‘It was always the same nightmare. Cross saw them lined up in rows, in stretches of city wasteland- those derelict spaces once described to him by a child as the blank bits where things had been before they’d got blown up.
It is 1985 and a killer moves through Belfast’s blighted streets. In a time and place ruled and divided by politics and religion, his crimes cut all boundaries. Detective Inspector Cross, together with Westerby, a young policewoman, enters a maze of conspiracy and paranoia, and as the investigation draws closer to the truth, they find themselves in a nightmare world, with little hope of escape.’
I remember when I found this gem of a book I was meandering through the crime fiction section of my local Waterstones, looking for a dark thriller to catch my interest.
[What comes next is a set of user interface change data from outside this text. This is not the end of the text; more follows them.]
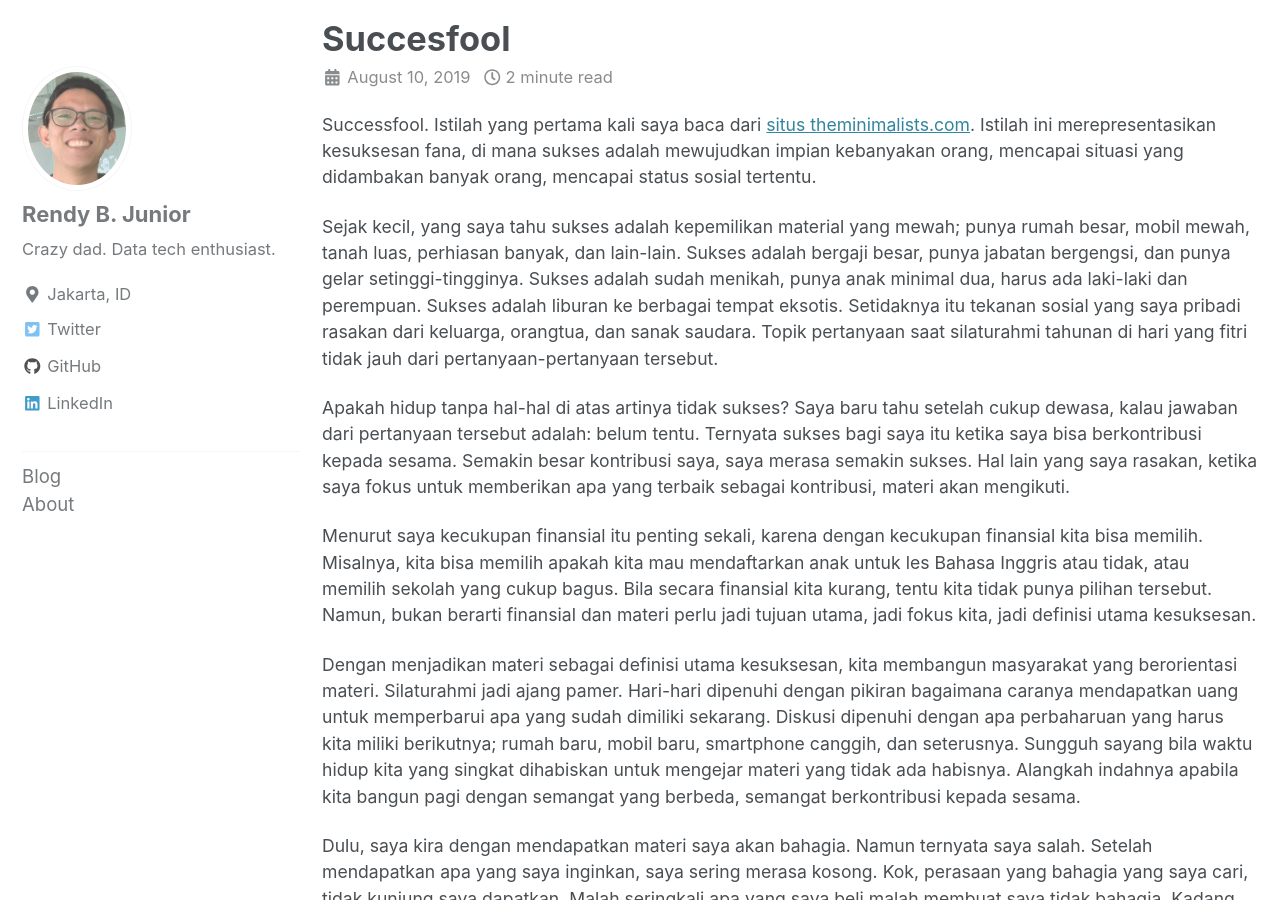
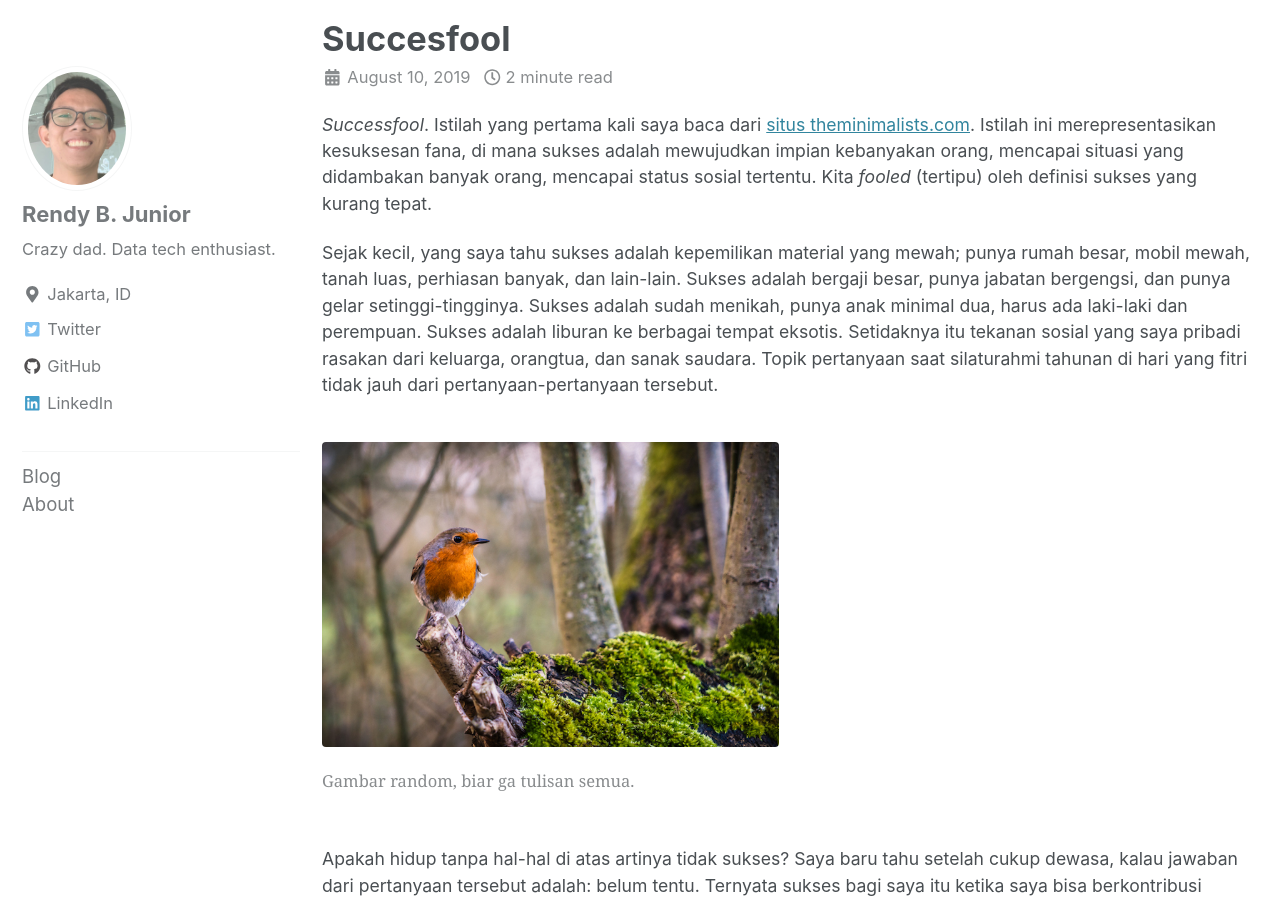
Before and after one commit to rendybjunior/rendyistyping, a Jekyll site: the page built from _posts/2019-08-10-successfool.md, in a window 1280 px wide and 900 px high. Built offline with Jekyll 4.4.1, drawn with Linux system fonts in a browser that asks for light colours; cached includes are drawn as plain includes; nearby versions of some CDN libraries; comment, search, counter and statistics services are not loaded; some of the changed text lies outside the part shown.

Commit message:
successfool7

```diff
--- a/_posts/2019-08-10-successfool.md
+++ b/_posts/2019-08-10-successfool.md
@@ -1,13 +1,21 @@
 ---
 title: "Succesfool"
+header:
+  teaser: /assets/images/random1.jpg
+  og_image: /assets/images/random1.jpg
 date: 2019-08-10
 category: journal
 tags: [journal, success, finance]
 ---
 
-Successfool. Istilah yang pertama kali saya baca dari [situs theminimalists.com](https://www.theminimalists.com/successfool/). Istilah ini merepresentasikan kesuksesan fana, di mana sukses adalah mewujudkan impian kebanyakan orang, mencapai situasi yang didambakan banyak orang, mencapai status sosial tertentu.
+_Successfool_. Istilah yang pertama kali saya baca dari [situs theminimalists.com](https://www.theminimalists.com/successfool/). Istilah ini merepresentasikan kesuksesan fana, di mana sukses adalah mewujudkan impian kebanyakan orang, mencapai situasi yang didambakan banyak orang, mencapai status sosial tertentu. Kita _fooled_ (tertipu) oleh definisi sukses yang kurang tepat.
 
 Sejak kecil, yang saya tahu sukses adalah kepemilikan material yang mewah; punya rumah besar, mobil mewah, tanah luas, perhiasan banyak, dan lain-lain. Sukses adalah bergaji besar, punya jabatan bergengsi, dan punya gelar setinggi-tingginya. Sukses adalah sudah menikah, punya anak minimal dua, harus ada laki-laki dan perempuan. Sukses adalah liburan ke berbagai tempat eksotis. Setidaknya itu tekanan sosial yang saya pribadi rasakan dari keluarga, orangtua, dan sanak saudara. Topik pertanyaan saat silaturahmi tahunan di hari yang fitri tidak jauh dari pertanyaan-pertanyaan tersebut.
+
+<figure class="half">
+  <img src="/assets/images/random1.jpg">
+  <figcaption>Gambar random, biar ga tulisan semua.</figcaption>
+</figure>
 
 Apakah hidup tanpa hal-hal di atas artinya tidak sukses? Saya baru tahu setelah cukup dewasa, kalau jawaban dari pertanyaan tersebut adalah: belum tentu. Ternyata sukses bagi saya itu ketika saya bisa berkontribusi kepada sesama. Semakin besar kontribusi saya, saya merasa semakin sukses. Hal lain yang saya rasakan, ketika saya fokus untuk memberikan apa yang terbaik sebagai kontribusi, materi akan mengikuti.
 
@@ -17,6 +25,11 @@ Dengan menjadikan materi sebagai definisi utama kesuksesan, kita membangun masya
 
 Dulu, saya kira dengan mendapatkan materi saya akan bahagia. Namun ternyata saya salah. Setelah mendapatkan apa yang saya inginkan, saya sering merasa kosong. Kok, perasaan yang bahagia yang saya cari, tidak kunjung saya dapatkan. Malah seringkali apa yang saya beli malah membuat saya tidak bahagia. Kadang saya merasa membuat-buat hidup saya untuk terlihat lebih sukses dari yang sebenarnya, sampai-sampai saya benci dengan diri saya sendiri. Tidak ada salahnya punya barang-barang yang memberikan nilai ke dalam hidup kita. Yang kurang tepat adalah menjadikan barang-barang tersebut sebagai pusat dari kehidupan kita. Membeli yang kita inginkan, lebih dari apa yang kita butuhkan. Sejauh yang saya alami, kebahagiaan hakiki datang bukan dari materi, tapi dari rasa syukur, dari orang-orang di sekitar kita.
 
+<figure class="third">
+  <img src="/assets/images/small_family.jpg">
+  <figcaption>Ilustrasi. Foto kami naik ferry di Bakauheni saat kembali</figcaption>
+</figure>
+
 Saya mencoba berpikir, dari mana sebenarnya tekanan sosial ini datang. Apakah karena kita terus diserang gambaran kesuksesan yang ditampilkan oleh acara di televisi melalui sinetron dan kehidupan sehari-hari artis, atau di jaman sekarang diwakili oleh publikasi akun selebriti di media sosial seperti selebgram, yang menampilkan kehidupannya yang serba indah. Entahlah, sampai sekarang saya belum punya jawabannya. Mungkin keinginan punya materi yang lebih merupakan intuisi kita untuk bertahan hidup, yang sayangnya teramplifikasi oleh ekspektasi sosial yang berlebihan melalui tekanan sosial dalam berbagai media seperti media sosial.
 
 Apapun alasannya, sudah waktunya kita, terutama generasi milenial sebagai generasi di usia produktif, untuk berpikir: apa arti sukses bagi kita? Perlukah kita memperlihatkan kecukupan materi kita kepada orang lain? Adakah yang lebih penting dari itu? Apa yang memberi kita kebahagiaan yang hakiki?
```
Also changed, not shown: assets/images/random1.jpg (added).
This book popped out at me for two reasons, the first was that the author’s surname is very close to my own, and the second that the edition was a Picador Classic. I already had two Picador editions and, I have to admit, I’m a sucker for having books that make a neat little set on my shelf. So I picked the book up and read the blurb (above) and felt instantly drawn in. I’d just finished watching the third series of the hit TV show ‘The Fall’ and I was fascinated by Belfast and it’s history. That was it for me, the only few reasons I needed to buy the book immediately and put it straight on my ‘Read Me Soon’ shelf at home in anticipation.
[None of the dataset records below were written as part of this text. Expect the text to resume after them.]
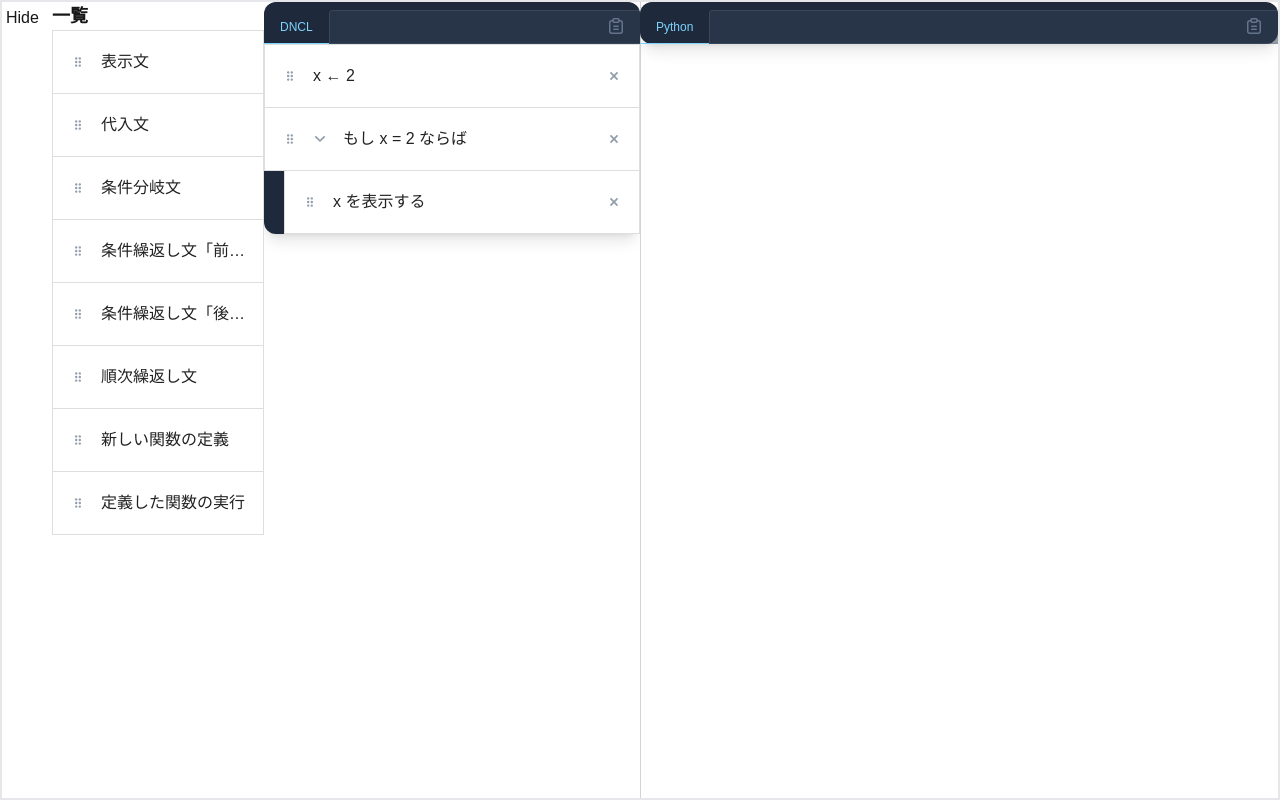
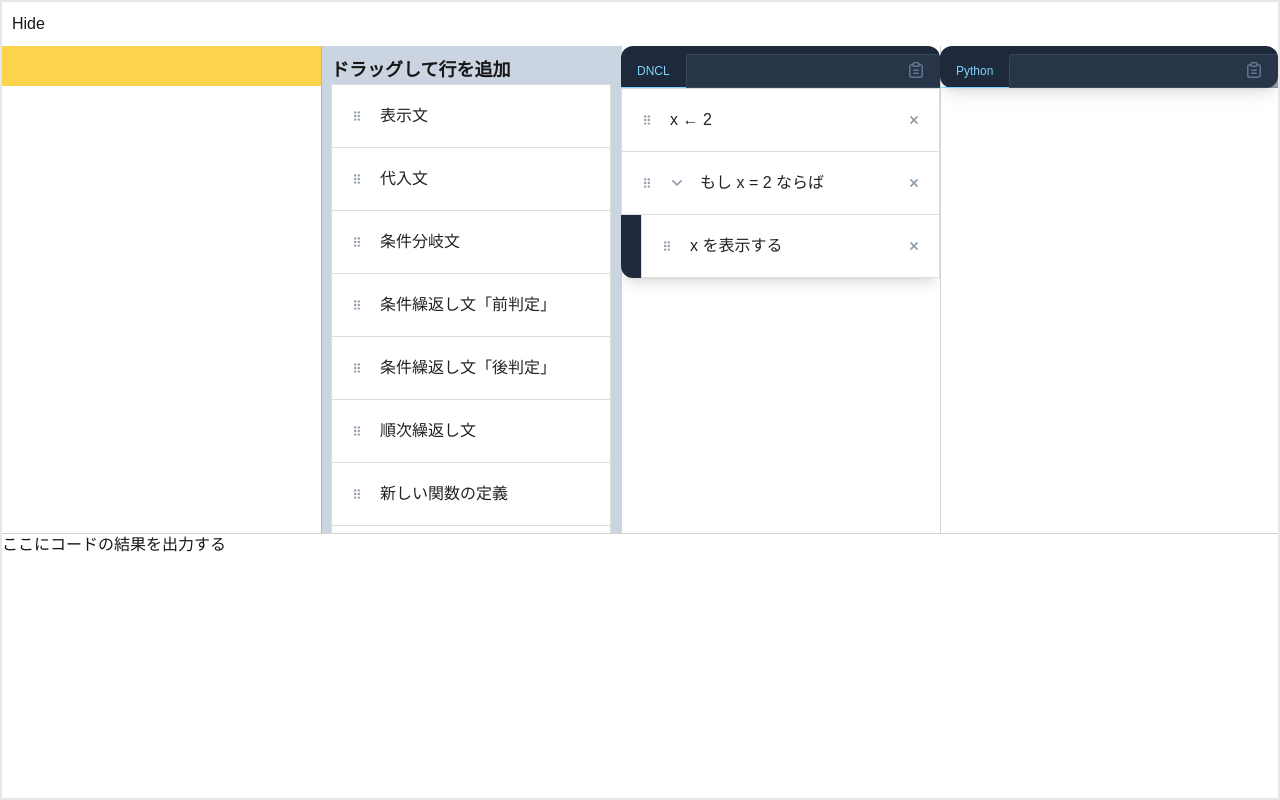
Before and after one commit to Guri-hm/dncl, a Next.js app: page /edit in a window 1280 px wide. Built offline with nearby package versions, Linux system fonts and the light colour scheme.

Commit message:
Allomentでアニメーション

```diff
--- a/src/app/components/Dialog/FunctionField.tsx
+++ b/src/app/components/Dialog/FunctionField.tsx
@@ -73,7 +73,7 @@ export function FunctionField({ name = "", parentIndex = 0, event, funcType, tre
         }
         return funcs.map(func => func.arguments)[newIndex] ?? 0;
       case inputTypeEnum.ExecuteUserDefinedFunction:
-        return userDefinedFunctionInfoArray[Number(selectedValue)].argumentCount ?? 0;
+        return userDefinedFunctionInfoArray[Number(selectedValue)]?.argumentCount ?? 0;
       default:
         return 1;
     }
--- a/src/app/components/SortableTree.tsx
+++ b/src/app/components/SortableTree.tsx
@@ -39,6 +39,8 @@ import { SortableTreeItem, FragmentsListItem, DnclEditDialog } from "../componen
 import { v4 as uuidv4 } from "uuid";
 import { StatementEnum, StatementJpEnum } from "@/app/enum";
 import { processEnum } from "./Dialog/Enum";
+import { Box, Typography } from "@mui/material";
+import styles from './alloment-custom.module.css'
 
 const initialItems: TreeItems = [
   {
@@ -258,26 +260,29 @@ export function SortableTree({
       onDragEnd={handleDragEnd}
       onDragCancel={handleDragCancel}
     >
-      <Allotment onVisibleChange={(_index, value) => {
-        setVisible(value);
-      }} separator={false}>
-        <Allotment.Pane className="p-1" maxSize={50}>
+      <DnclEditDialog {...editor}></DnclEditDialog>
+
+      <Allotment.Pane>
+        <Box sx={{ padding: '10px' }}>
           <button
             type="button"
             onClick={() => {
               setVisible((visible) => !visible);
-              if (visible) {
-
-              }
             }}
           >
             {visible ? "Hide" : "Show"}
           </button>
-          <DnclEditDialog {...editor}></DnclEditDialog>
+        </Box>
+      </Allotment.Pane>
 
-        </Allotment.Pane>
-        <Allotment.Pane visible={visible} snap>
-          <div className="text-lg font-bold">一覧</div>
+
+      <Allotment defaultSizes={[100, 100]} className={styles.splitViewContainer} onVisibleChange={(_index, value) => {
+        setVisible(value);
+      }}>
+        <div className="bg-amber-300 h-10"></div>
+        <Allotment.Pane maxSize={300} visible={visible} className={`${styles.leftPane} bg-slate-300`} snap>
+          <Box sx={{ padding: '10px' }}>
+            <div className="text-lg font-bold">ドラッグして行を追加</div>
             {fragments.map(({ id, code }) => (
               <FragmentsListItem
                 key={id}
@@ -285,9 +290,9 @@ export function SortableTree({
                 value={code}
               />
             ))}
-
+          </Box>
         </Allotment.Pane>
-        <Allotment.Pane minSize={200}>
+        <Allotment.Pane className={`${styles.rightPane}`} >
           <div className="relative z-10 col-span-3 bg-slate-800 rounded-xl shadow-lg xl:ml-0 dark:shadow-none dark:ring-1 dark:ring-inset dark:ring-white/10">
             <div className="relative flex text-slate-400 text-xs leading-6">
               <div className="mt-2 flex-none text-sky-300 border-t border-b border-t-transparent border-b-sky-300 px-4 py-1 flex items-center">DNCL</div>
@@ -341,6 +346,27 @@ export function SortableTree({
             </DragOverlay>,
             document.body
           )}
+        </Allotment.Pane>
+
+
+        <Allotment.Pane>
+          <div className="relative z-10 col-span-3 bg-slate-800 rounded-xl shadow-lg xl:ml-0 dark:shadow-none dark:ring-1 dark:ring-inset dark:ring-white/10">
+            <div className="relative flex text-slate-400 text-xs leading-6">
+              <div className="mt-2 flex-none text-sky-300 border-t border-b border-t-transparent border-b-sky-300 px-4 py-1 flex items-center">Python</div>
+              <div className="flex-auto flex pt-2 rounded-tr-xl overflow-hidden">
+                <div className="flex-auto -mr-px bg-slate-700/50 border border-slate-500/30 rounded-tl"></div>
+              </div>
+              <div className="absolute top-2 right-0 h-8 flex items-center pr-4"><div className="relative flex -mr-2">
+                <button type="button" className="text-slate-500 hover:text-slate-400">
+                  <svg fill="none" stroke="currentColor" strokeWidth="1.5" strokeLinecap="round" strokeLinejoin="round" aria-hidden="true" className="w-8 h-8"><path d="M13 10.75h-1.25a2 2 0 0 0-2 2v8.5a2 2 0 0 0 2 2h8.5a2 2 0 0 0 2-2v-8.5a2 2 0 0 0-2-2H19"></path><path d="M18 12.25h-4a1 1 0 0 1-1-1v-1.5a1 1 0 0 1 1-1h4a1 1 0 0 1 1 1v1.5a1 1 0 0 1-1 1ZM13.75 16.25h4.5M13.75 19.25h4.5"></path></svg>
+                </button>
+              </div>
+              </div>
+            </div>
+            <div className="relative text-white">
+
+            </div>
+          </div>
         </Allotment.Pane>
       </Allotment>
     </DndContext>
--- /dev/null
+++ b/src/app/components/alloment-custom.module.css
@@ -0,0 +1,13 @@
+/* Allomentのリポジトリ内から */
+.leftPane,
+.rightPane {
+    transition: all 0.15s ease-in-out;
+    will-change: width;
+}
+
+/* これがないとドラッグで幅調節した時の挙動がおかしくなる */
+.splitViewContainer:global(.split-view-sash-dragging) .leftPane,
+.splitViewContainer:global(.split-view-sash-dragging) .rightPane {
+    /* disable animation while sash dragging */
+    transition: none;
+}
--- a/src/app/edit/page.tsx
+++ b/src/app/edit/page.tsx
@@ -7,27 +7,11 @@ export default function Home() {
 
   return (
     <div className="w-full border-solid border-2 h-dvh">
-      <Allotment>
+      <Allotment vertical defaultSizes={[200, 100]}>
         <SortableTree collapsible indicator removable ></SortableTree>
-        <Allotment.Pane snap>
-          <div className="relative z-10 col-span-3 bg-slate-800 rounded-xl shadow-lg xl:ml-0 dark:shadow-none dark:ring-1 dark:ring-inset dark:ring-white/10">
-            <div className="relative flex text-slate-400 text-xs leading-6">
-              <div className="mt-2 flex-none text-sky-300 border-t border-b border-t-transparent border-b-sky-300 px-4 py-1 flex items-center">Python</div>
-              <div className="flex-auto flex pt-2 rounded-tr-xl overflow-hidden">
-                <div className="flex-auto -mr-px bg-slate-700/50 border border-slate-500/30 rounded-tl"></div>
-              </div>
-              <div className="absolute top-2 right-0 h-8 flex items-center pr-4"><div className="relative flex -mr-2">
-                <button type="button" className="text-slate-500 hover:text-slate-400">
-                  <svg fill="none" stroke="currentColor" strokeWidth="1.5" strokeLinecap="round" strokeLinejoin="round" aria-hidden="true" className="w-8 h-8"><path d="M13 10.75h-1.25a2 2 0 0 0-2 2v8.5a2 2 0 0 0 2 2h8.5a2 2 0 0 0 2-2v-8.5a2 2 0 0 0-2-2H19"></path><path d="M18 12.25h-4a1 1 0 0 1-1-1v-1.5a1 1 0 0 1 1-1h4a1 1 0 0 1 1 1v1.5a1 1 0 0 1-1 1ZM13.75 16.25h4.5M13.75 19.25h4.5"></path></svg>
-                </button>
-              </div>
-              </div>
-            </div>
-            <div className="relative text-white">
-
-            </div>
-          </div>
-        </Allotment.Pane>
+        <Allotment>
+          <>ここにコードの結果を出力する</>
+        </Allotment>
       </Allotment >
     </div>
   );
```
Lines whose indentation alone changed are shown as unchanged.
Last week I noticed in my writing that I have a very Young-Adult tone that didn’t always suit the story I wanted to tell, so I decided to get stuck into this noir thriller as a way to further expose myself to that type of voice. I wasn’t disappointed. The story opens on Candlestick, a mysterious character who immediately murders a man by the name of Tommy Heron before having sex with his accomplice, the brutal Maggie. It’s quite an opening, immediately grabbing your attention and throwing you in to a savage world of death and desire. The story then switches to Detective Inspector Cross, the hero of the piece who quickly finds himself knee deep in a strange investigation into the murder of a man who appeared to have been stored in a deep freeze days before being dumped in the middle of the road. As the bodies begin to pile up, Cross finds himself more and more concerned with the idea that a single murderer is responsible and struggles to search through the complicated politics of Belfast to discover why.
What I really loved about reading this book was that it never shied away from the darkness. The author lead you straight to the murderer and his victims and allowed you to get a good look at him and what he did with an unflinching stare that left you unable to put the book down. The investigation was intricate and, to someone fairly unfamiliar with the history of Belfast’s troubles such as myself, occasionally confusing. But that was always part of the charm, detective stories that lead you straight to the simplest answers are boring- no one wants to immediately know who did it and how- they want to be lead a merry dance first. The thrill is in the chase, the twists and turns of the journey, not in the answer itself.
Although, I do have to be honest, I could see the identity of the murderer and his muse coming a mile off. As soon as they were introduced I knew they wouldn’t have been given such importance if it wasn’t them. That didn’t necessarily make it less enjoyable, it just made it more predictable. But, of course knowing who did it isn’t the whole solution, I can honestly say the why surprised me and more than made up for the obvious who. The final showdown between Cross, Westerby and their prey was a fantastic scene and one that left me completely in awe of the writer’s skill.
My only real issue with this book was the affair of Cross and Westerby. You could see it coming a mile off and it left me bored. Reducing the brilliant Westerby who arguably figured out most of the case on her own and even took on both murderers single handedly at the end to a lovesick woman who gets so sidetracked by a crush that she can’t even do her job annoyed me and alienated me as a reader. It’s always the same, when a man and woman who work together get involved romantically or sexually in any story the man always carries on doing his job while the woman is the one mooning around unable to do anything other than think about her man. Give me a break. She was worth so much more than that and it would have made more sense for her character if those bits were cut out. If you must put in a cliche and unnecessary romance fine but if you honestly think men, especially a complete mess like Cross, would get in the way of a woman’s ability to do her job and even function independently of them then you clearly think a lot of yourself and not a lot of a woman’s capability or concentration. You can tell it was written by a bloke.
All in all, I did really enjoy reading this book and it left me feeling a lot more confident about the sort of voice and tone to use to suit stories in this genre. Just a shame the phenomenal ending was spoilt by the inane romance.